Patrick McEnroe and his brother John commentating at the US Open.
“They complement each other very well,” says Mike. “And it’s hilarious to me that Patrick has gotten so into show tunes and Melissa so into tennis.” Patrick and Melissa married 18 months later, in December 1998, at Holy Trinity Roman Catholic Church in New York.
The couple’s eldest child is 11-year-old Victoria Penny. Her middle name comes from McEnroe’s obsession with picking up pennies wherever he spots them. Their other kids are 8-year-old twins Juliette Beatrice and Diana Katherine.
The girls have obviously inherited their parents’ talents. Diana attends a class at the School of American Ballet at Lincoln Center two or three times a week. Victoria, who’s ranked high on tennis’s 12-and-under circuit, practices four hours a day at the John McEnroe Tennis Academy on Randall’s Island, the Academy’s New York City flagship location, where Patrick is the co-director of the kids’ tennis program. Juliette takes theater classes at Concordia College and dance classes in Scarsdale.
The family mix includes a Yorkshire terrier, Pepper, around whom everyone lovingly circulates. “He’s a charmer,” says Errico. In fact, Pepper played an instrumental part in their move to Bronxville. At one of the pup’s annual birthday parties, a family friend told Errico all about the village. “Her happiness piqued my interest,” she remembers.
Shortly after, Errico scoured Bronxville’s residential real estate listings and drove up to check out the couple’s top choices. They decided on the smallest house on the list: a 1926, four-bedroom, four-bathroom home on just under a half-acre. “All of the houses were very pretty, but this one was very happy,” says Errico. To preserve its 1920s character and details, they renovated only the floors.
McEnroe describes it as “a very sweet house in a great neighborhood. Bronxville is very manageable, easy to get around.
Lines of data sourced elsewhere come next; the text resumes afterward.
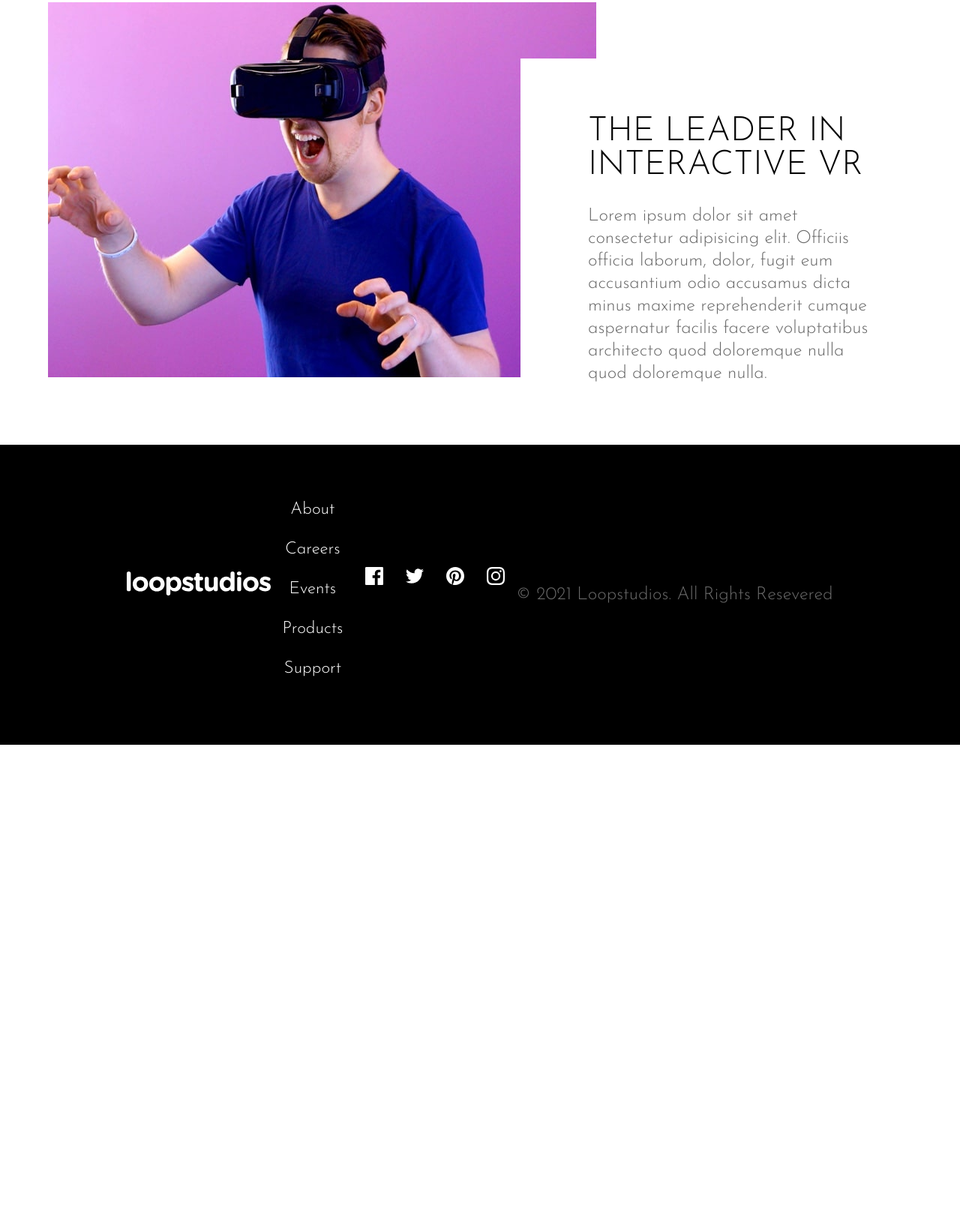
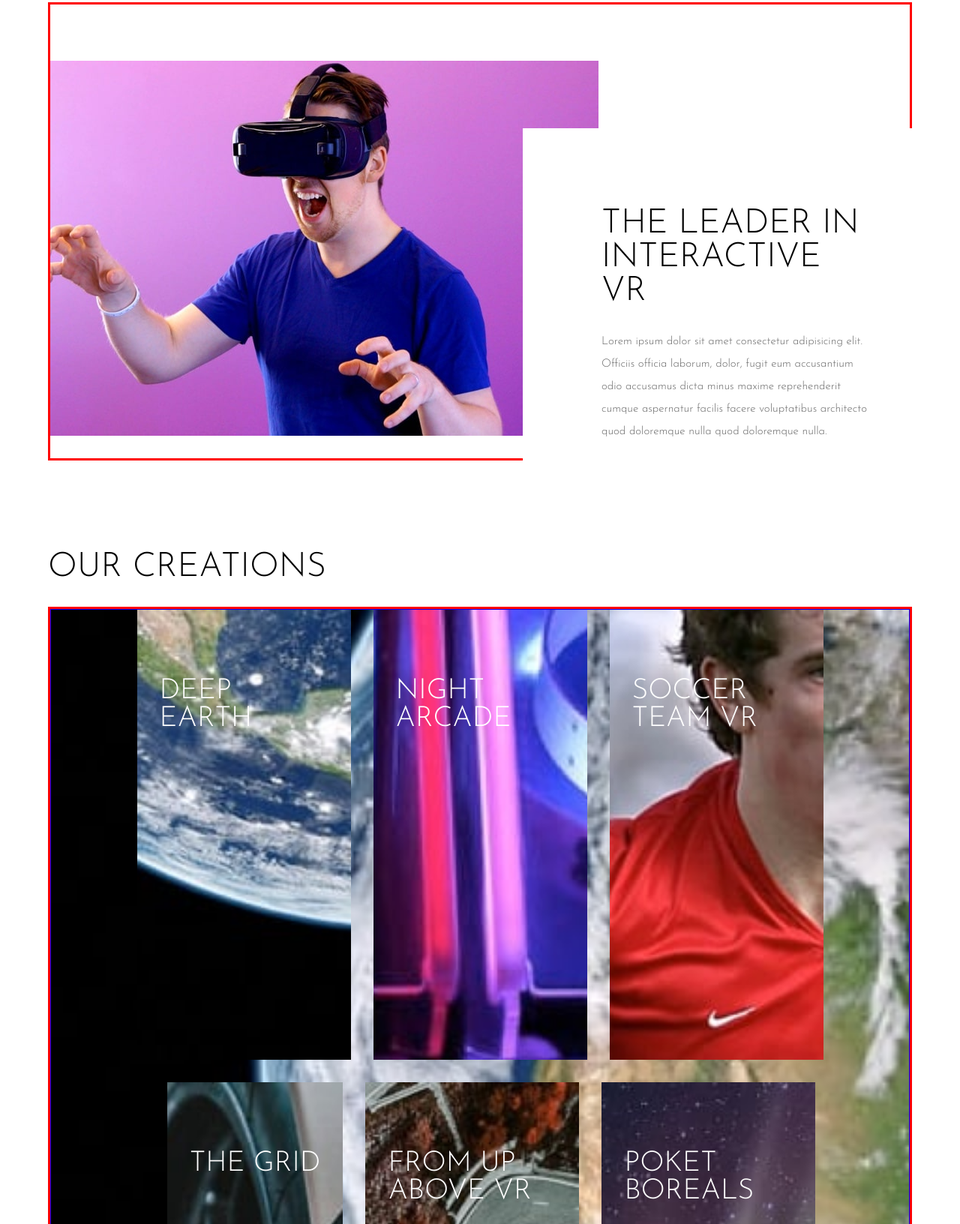
Before and after one commit to franciscocaballero/loops-studio-landing-page, a website built with Parcel: page index.html in a window 1280 px wide. Shown: the part 548-2180 px from the top of the page at 75% size. Before the commit the page ends 1541 px from the top, so only its background shows below. Built offline with nearby package versions, Linux system fonts and the light colour scheme.

Commit message:
adding styling to the content view

```diff
--- a/index.html
+++ b/index.html
@@ -62,15 +62,14 @@
         </div>
         </div>
     </section>
-    <!-- <section>
+    <section>
         <div class="container">
+
+            <h2>
+                Our Creations
+            </h2>
             <div class="split">
-                <div class="heading-box">
-                    <h2>
-                        Our Creations
-                    </h2>
-                </div>
-                <div class=" content">
+                <div class="content">
                     <div class="info-card">
                         <h3>Deep Earth</h3>
                     </div>
@@ -83,6 +82,7 @@
                     <div class="info-card">
                         <h3>The Grid</h3>
                     </div>
+
                     <div class="info-card">
                         <h3>From Up Above Vr</h3>
                     </div>
@@ -96,12 +96,13 @@
                         <h3>Make It Fisheye</h3>
                     </div>
                 </div>
-                <button class="btn">
-                    See All
-                </button>
+                <!-- </div> -->
             </div>
+            <button class="btn">
+                See All
+            </button>
         </div>
-    </section> -->
+    </section>
 
 </body>
 <footer>
--- a/src/sass/main.scss
+++ b/src/sass/main.scss
@@ -152,6 +152,7 @@
        flex-direction: column;
        justify-content: center;
        align-items: center;
+       border: 3px solid red;
    }
 
    .content {
@@ -231,7 +232,7 @@
        align-items: center;
    }
 
-   @media (min-width: 40rem) {
+   @media (min-width: 80rem) {
 
        h2,
        p {
@@ -263,18 +264,19 @@
            }
        }
 
+       p {
+           font-size: 1rem;
+       }
+
 
        .header-content {
            min-height: 33vh;
        }
 
        .split {
-
            flex-direction: row;
-           //    justify-content: center;
-           //    align-items: center;
            justify-content: flex-start;
-           //    border: 3px solid yellow;
+           flex-wrap: wrap;
        }
 
        .split *> {
@@ -282,26 +284,80 @@
        }
 
        .about-section {
-           //    position: relative;
+           padding-top: 5rem;
+           position: relative;
+       }
 
-           position: relative;
+       .heading-box {
+           position: absolute;
+           padding: 7rem 7rem 5rem 7rem;
+           background-color: var(--clr-white);
+           width: min(50%, 700px);
+           left: 42rem;
+           top: 11rem
+       }
 
+       .content>*+* {
+           margin-left: 2rem;
 
        }
 
-       .heading-box {
-           //    border: 3px solid green;
-           position: absolute;
-           padding: 5rem 6rem 5rem 6rem;
-           background-color: var(--clr-white);
-           width: min(50%, 700px);
-           left: 42rem;
-           top: 5rem
+       .content {
+           display: flex;
+           flex-wrap: wrap;
+           justify-content: center;
+           border: 1px solid blue;
+
+
+
+           .info-card {
+               min-width: 10vw;
+               min-height: 40rem;
+               margin-bottom: 2rem;
+               padding: 6rem 2rem 2rem 2rem;
+
+               h3 {
+                   max-width: 15rem;
+               }
+           }
+
+
+           &:nth-child(1) {
+               background: url('../../images/desktop/image-deep-earth.jpg') no-repeat center top / cover;
+           }
+
+           &:nth-child(2) {
+               background: url('../../images/desktop/image-night-arcade.jpg') no-repeat center top / cover;
+           }
+
+           &:nth-child(3) {
+               background: url('../../images/desktop/image-soccer-team.jpg') no-repeat center top / cover;
+           }
+
+           &:nth-child(4) {
+               background: url('../../images/desktop/image-grid.jpg') no-repeat center top / cover;
+           }
+
+           &:nth-child(5) {
+               background: url('../../images/desktop/image-from-above.jpg') no-repeat center top / cover;
+           }
+
+           &:nth-child(6) {
+               background: url('../../images/desktop/image-pocket-borealis.jpg') no-repeat center top / cover;
+           }
+
+           &:nth-child(7) {
+               background: url('../../images/desktop/image-curiosity.jpg') no-repeat center top / cover;
+           }
+
+           &:nth-child(8) {
+               background: url('../../images/desktop/image-fisheye.jpg') no-repeat center top / cover;
+           }
+
        }
 
        footer {
            flex-direction: row;
-
        }
 
    }
```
The girls can play outside all day, ride their bikes, jump on our trampoline, play ping-pong, and play in the yard with their friends.”
Happily ensconced in their new hometown, the family members have already discovered local favorites. The easygoing McEnroe, whose voice sounds much like John’s, has taken a shine to Slave to the Grind and Underhills Crossing, as well as Eastchester’s Burrata Wood Fired Pizza. Errico frequents Value Drugs Family Center on Pondfield Road (“the most fun store ever!”) and Yogurt Haven in Tuckahoe. The girls adore Candy Rox, and the whole gang loves Scalini Osteria, Häagen-Dazs, and the retro-vibed Bronxville Diner.
McEnroe learned early on, however, that peace and quiet also happens to be one of Bronxville’s finest features. “We moved in last September, when I was working at the 2016 US Open,” he recalls. “Every night, while driving home, I rolled down all the windows as soon as I approached our house and said, ‘It’s so nice to hear the sounds of the night.’”
Irvington’s Jenny Higgons is a nine-year veteran of The Journal News. Her fun, fast-paced e-novel, Riding the Crest: Cheaters Can Prosper, is available on Amazon.com. She tends to boast that one of her great-uncles, Frank T. Hunter, was a Wimbledon champ in the 1920s.